* _What is required_: Output every entry exactly as written, skipping any pictures.

Top of Input for this task

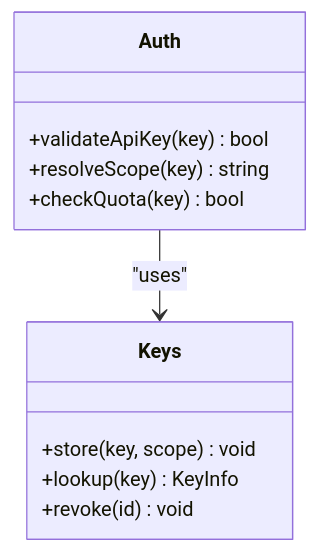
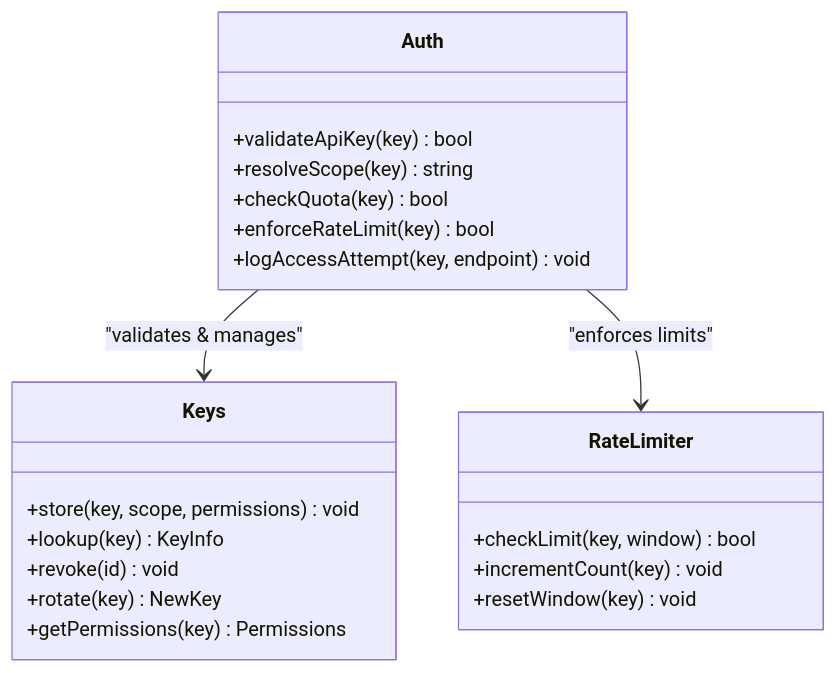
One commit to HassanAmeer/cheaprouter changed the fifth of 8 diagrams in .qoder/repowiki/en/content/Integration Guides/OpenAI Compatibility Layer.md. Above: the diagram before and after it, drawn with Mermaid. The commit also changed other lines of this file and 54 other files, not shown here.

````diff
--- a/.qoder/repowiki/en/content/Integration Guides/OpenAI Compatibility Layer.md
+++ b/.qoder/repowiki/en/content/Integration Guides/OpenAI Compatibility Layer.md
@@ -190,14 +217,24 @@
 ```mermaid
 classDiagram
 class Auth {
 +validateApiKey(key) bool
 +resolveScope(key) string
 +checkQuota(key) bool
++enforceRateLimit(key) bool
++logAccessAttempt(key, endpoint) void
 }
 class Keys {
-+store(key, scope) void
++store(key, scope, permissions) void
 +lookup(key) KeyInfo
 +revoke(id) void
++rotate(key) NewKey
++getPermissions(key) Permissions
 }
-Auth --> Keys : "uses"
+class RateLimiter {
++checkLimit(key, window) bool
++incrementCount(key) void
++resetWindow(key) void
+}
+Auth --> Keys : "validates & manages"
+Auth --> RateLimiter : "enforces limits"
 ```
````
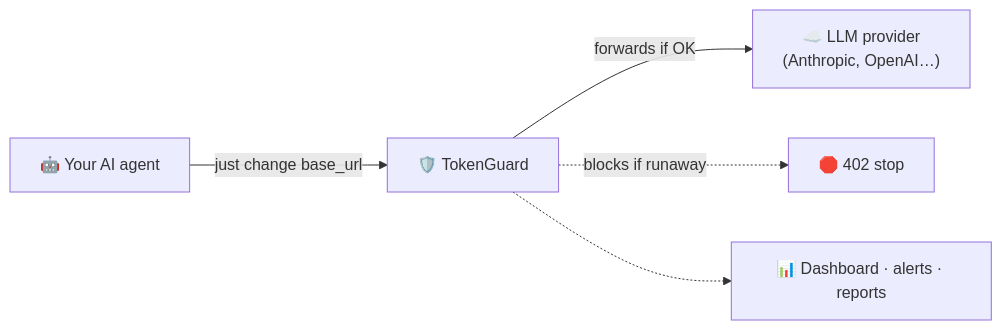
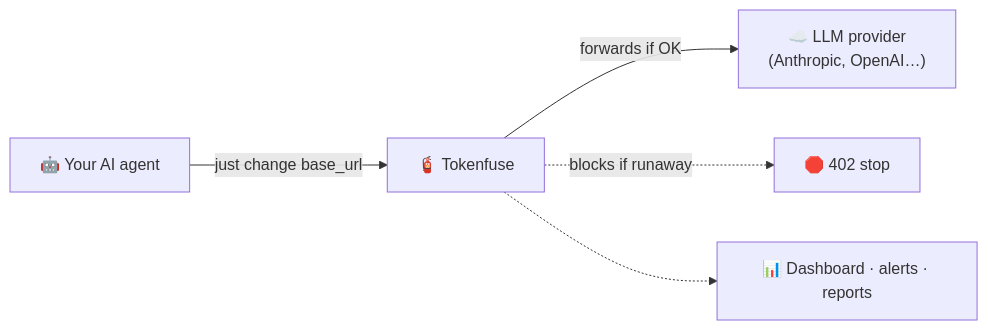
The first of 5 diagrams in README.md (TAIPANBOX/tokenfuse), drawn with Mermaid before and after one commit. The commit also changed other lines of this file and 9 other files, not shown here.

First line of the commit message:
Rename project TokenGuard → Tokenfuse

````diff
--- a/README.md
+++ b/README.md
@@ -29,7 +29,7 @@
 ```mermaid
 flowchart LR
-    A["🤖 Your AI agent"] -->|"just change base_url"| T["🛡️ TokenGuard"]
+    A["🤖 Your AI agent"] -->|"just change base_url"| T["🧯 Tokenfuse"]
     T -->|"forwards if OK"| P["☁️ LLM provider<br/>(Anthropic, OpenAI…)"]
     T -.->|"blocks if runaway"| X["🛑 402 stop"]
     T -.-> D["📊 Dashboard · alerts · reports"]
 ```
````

Bottom of Input for this task

* _Response area_:
One commit to HassanAmeer/cheaprouter changed the fifth of 8 diagrams in .qoder/repowiki/en/content/Integration Guides/OpenAI Compatibility Layer.md. Above: the diagram before and after it, drawn with Mermaid. The commit also changed other lines of this file and 54 other files, not shown here.

````diff
--- a/.qoder/repowiki/en/content/Integration Guides/OpenAI Compatibility Layer.md
+++ b/.qoder/repowiki/en/content/Integration Guides/OpenAI Compatibility Layer.md
@@ -190,14 +217,24 @@
 ```mermaid
 classDiagram
 class Auth {
 +validateApiKey(key) bool
 +resolveScope(key) string
 +checkQuota(key) bool
++enforceRateLimit(key) bool
++logAccessAttempt(key, endpoint) void
 }
 class Keys {
-+store(key, scope) void
++store(key, scope, permissions) void
 +lookup(key) KeyInfo
 +revoke(id) void
++rotate(key) NewKey
++getPermissions(key) Permissions
 }
-Auth --> Keys : "uses"
+class RateLimiter {
++checkLimit(key, window) bool
++incrementCount(key) void
++resetWindow(key) void
+}
+Auth --> Keys : "validates & manages"
+Auth --> RateLimiter : "enforces limits"
 ```
````
The first of 5 diagrams in README.md (TAIPANBOX/tokenfuse), drawn with Mermaid before and after one commit. The commit also changed other lines of this file and 9 other files, not shown here.

First line of the commit message:
Rename project TokenGuard → Tokenfuse

````diff
--- a/README.md
+++ b/README.md
@@ -29,7 +29,7 @@
 ```mermaid
 flowchart LR
-    A["🤖 Your AI agent"] -->|"just change base_url"| T["🛡️ TokenGuard"]
+    A["🤖 Your AI agent"] -->|"just change base_url"| T["🧯 Tokenfuse"]
     T -->|"forwards if OK"| P["☁️ LLM provider<br/>(Anthropic, OpenAI…)"]
     T -.->|"blocks if runaway"| X["🛑 402 stop"]
     T -.-> D["📊 Dashboard · alerts · reports"]
 ```
````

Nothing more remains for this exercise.